A Homicidal Vehicle Stuck in Third Gear
By Lou Lumenick
CHRISTINE is no less than the third Stephen King novel to be filmed this year, and it's by far the best. That's not exactly the highest accolate: The movie editions of CUJO and DEAD ZONE were such utterly dismal vehicles that even thought CHRISTINE never really gets into fourth gear, she looks like a Prosche by comparison.
CHRISTINE is a red 1958 Plymouth Fury, and it's clear from the outset that she's not your typical run-of-the-assembly-line product. Before she even leaves the factory, one worker has been injured (by a falling trunk lid) and another has died from supernatural causes.
Cut to Rockbridge, Calif., 1978. CHRISTINE'S body is full of dents and she's rusted to a deep maroon. Entger Arnie Cunningham, a shy, ungainly teen-ager who spies the vintage car for sale. It's love at first sight. "Maybe for the first time in my life," Arnie sighs, "I've found something even uglier than me. And I know I can fix her up."
Little does Arnie suspect that CHRISTINE has a past: Her previous owner took a fatal dose from her tailpipe after his wife and daughter suffered from auto-related deaths.
Arnie and CHRISTINE get pretty together. He painstakingly restors CHRISTINE'S battered body, and she gives him the confidence to take off his glasses and pick up Leigh, the prettiest girl in the high school. Only CHRISTINE -who reciprocates Arnie's feelings by playing old rock-and-roll songs with lyrics like "I don't know why I love you" on her radio-gets jealous, Leigh suffers a near-fatal mishap.
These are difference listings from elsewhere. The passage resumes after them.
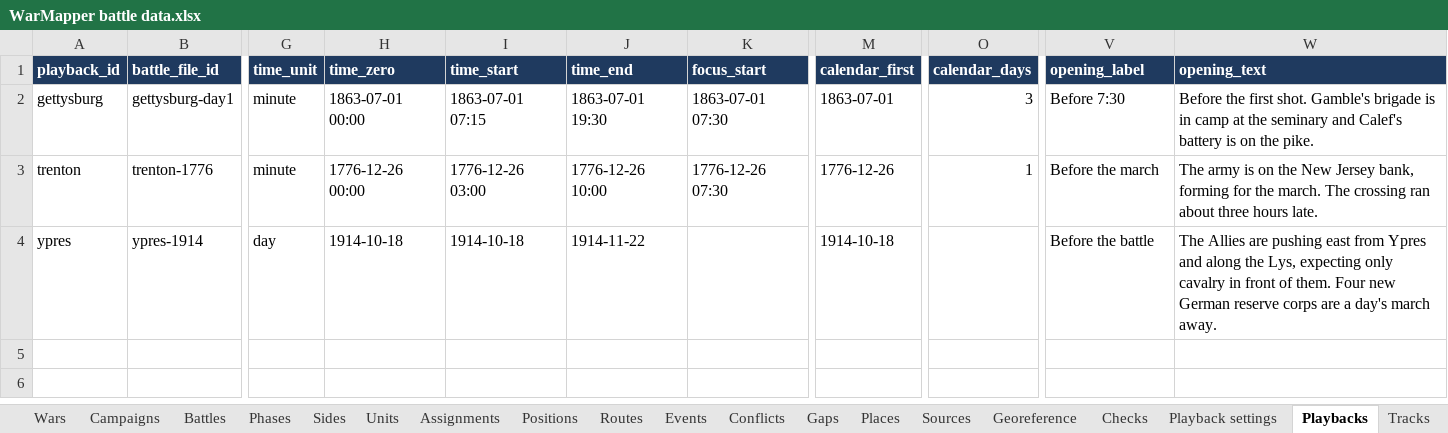
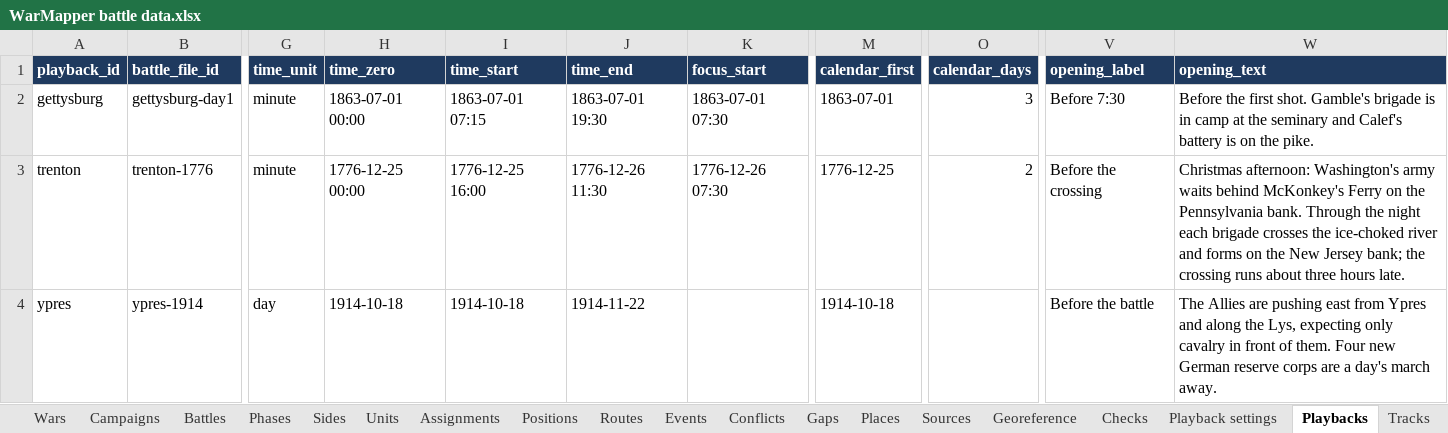
Before and after one commit to mgm9000/WarMapper, an Excel workbook: data/WarMapper battle data.xlsx, sheet Playbacks, drawn as a sheet; only a part is shown, gaps mark what is left out; values as stored, in another font and other column widths than the file's, no borders; the diff names each change by its address in the sheet, - before the commit and + after, or states it on an @@ line.

```diff
--- a/data/WarMapper battle data.xlsx (sheet Playbacks)
+++ b/data/WarMapper battle data.xlsx (sheet Playbacks)
-H3 (time_zero): 1776-12-26 00:00
+H3 (time_zero): 1776-12-25 00:00
-I3 (time_start): 1776-12-26 03:00
+I3 (time_start): 1776-12-25 16:00
-J3 (time_end): 1776-12-26 10:00
+J3 (time_end): 1776-12-26 11:30
-M3 (calendar_first): 1776-12-26
+M3 (calendar_first): 1776-12-25
-O3 (calendar_days): 1
+O3 (calendar_days): 2
-V3 (opening_label): Before the march
+V3 (opening_label): Before the crossing
-W3 (opening_text): The army is on the New Jersey bank, forming for the march. The crossing ran about three…
+W3 (opening_text): Christmas afternoon: Washington's army waits behind McKonkey's Ferry on the Pennsylvania bank. Through the night each brigade crosses the ice-choked river and forms on the New Jersey bank; the crossing runs about three…
```
Also changed, not shown: sheet Positions, sheet Maps, sheet Tracks, sheet Routes, sheet Playback settings, sheet Events, 4 more sheets, 16 other files.
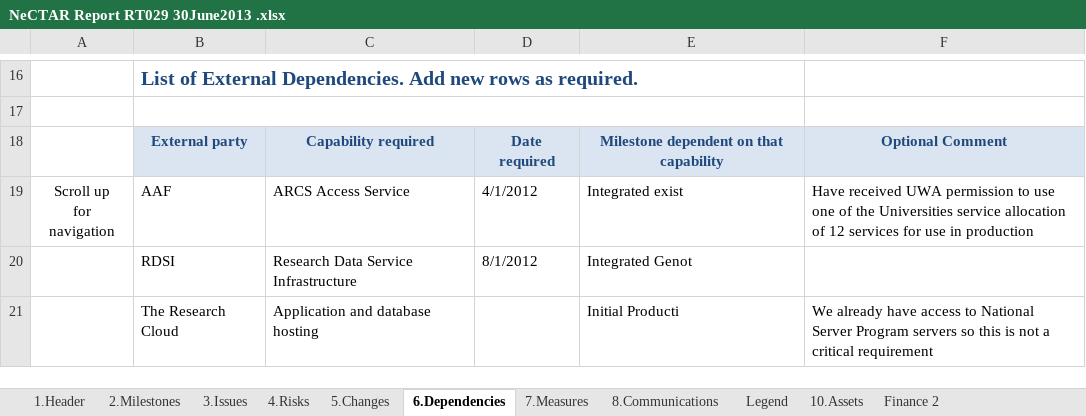
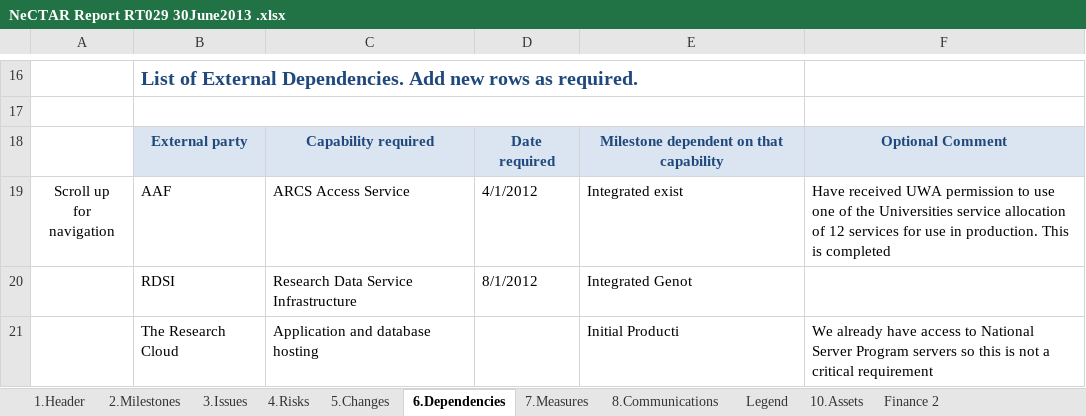
Before and after one commit to tranaweera/ark-informatics, an Excel workbook: ARK/trunk/usefulTools/TestFilesAndDocuments/steering committee/NeCTAR/NeCTAR Reporting/NeCTAR Report RT029 30June2013 .xlsx, sheet 6.Dependencies, drawn as a sheet; only a part is shown, gaps mark what is left out; values as stored, in another font and other column widths than the file's, no borders; conditional formats not drawn; the diff names each change by its address in the sheet, - before the commit and + after, or states it on an @@ line.

```diff
--- a/ARK/trunk/usefulTools/TestFilesAndDocuments/steering committee/NeCTAR/NeCTAR Reporting/NeCTAR Report RT029 30June2013 .xlsx (sheet 6.Dependencies)
+++ b/ARK/trunk/usefulTools/TestFilesAndDocuments/steering committee/NeCTAR/NeCTAR Reporting/NeCTAR Report RT029 30June2013 .xlsx (sheet 6.Dependencies)
-F19: …use in production
+F19: …use in production. This is completed
```
Also changed, not shown: sheet 4.Risks, sheet 2.Milestones.
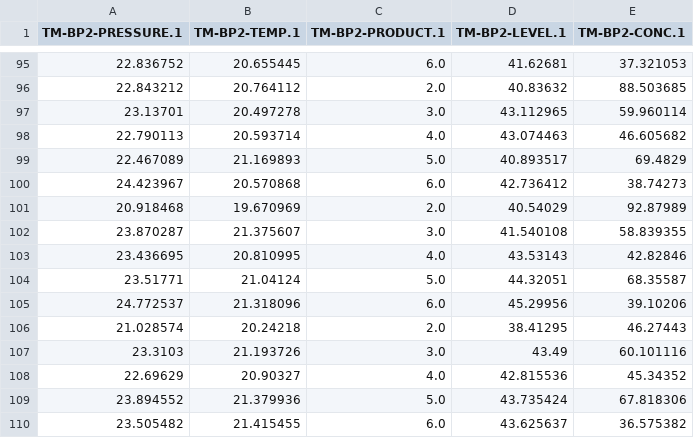
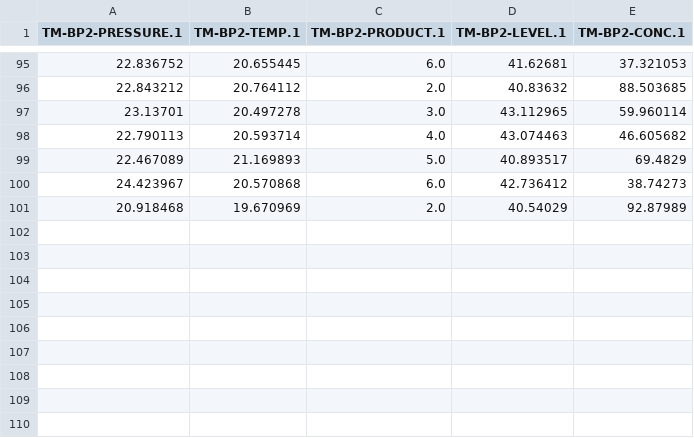
Before and after one commit to TrendMinerCS/notebooks, a CSV file: data/data1.csv, drawn as a sheet; only a part is shown, gaps mark what is left out; the diff names each change by its address in the sheet, - before the commit and + after, or states it on an @@ line.

Commit message:
Update data1.csv

```diff
--- a/data/data1.csv
+++ b/data/data1.csv
-row 102: 23.870287 | 21.375607 | 3.0 | 41.540108 | 58.839355
-row 103: 23.436695 | 20.810995 | 4.0 | 43.53143 | 42.82846
-row 104: 23.51771 | 21.04124 | 5.0 | 44.32051 | 68.35587
-row 105: 24.772537 | 21.318096 | 6.0 | 45.29956 | 39.10206
-row 106: 21.028574 | 20.24218 | 2.0 | 38.41295 | 46.27443
-row 107: 23.3103 | 21.193726 | 3.0 | 43.49 | 60.101116
-row 108: 22.69629 | 20.90327 | 4.0 | 42.815536 | 45.34352
-row 109: 23.894552 | 21.379936 | 5.0 | 43.735424 | 67.818306
-row 110: 23.505482 | 21.415455 | 6.0 | 43.625637 | 36.575382
```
Arnie's best friend, Dennis, is seriously injured after expressing reservations about Arnie's relationship with CHRISTINE.
CHRISTINE inspires outright hostility among a band of teen-age thugs who had been happily bullying Arnie. But not to worry, with Arnie's encouragement, CHRISTINE can use her supernatural powers to heal her wounds from a near-totaling at the hands and exact the best revenge in any of King's films since Brian De Palma's CARRIE.
The special effects are wonderful. CHRISTINE is undoubtedly the first movie where most of the budget was spent on body work. But in other ways CHRISTINE suffers from a thrown-together look that seems to betray the haste necessary to rush it onto movie theaters while King's book was still topping the best-seller charts.
Keith Gordon, who played the young computer whip in De Palma's DRESSED TO KILL, is amusing as Arnie. He seems to fully appreciate Carpenter's tongue-in-cheek approach-only a Steven Spielberg DUEL could bring off a story about a homicidal vehicle with a straight face-that mostly soft-pedals shocks or irony in favor of laughs.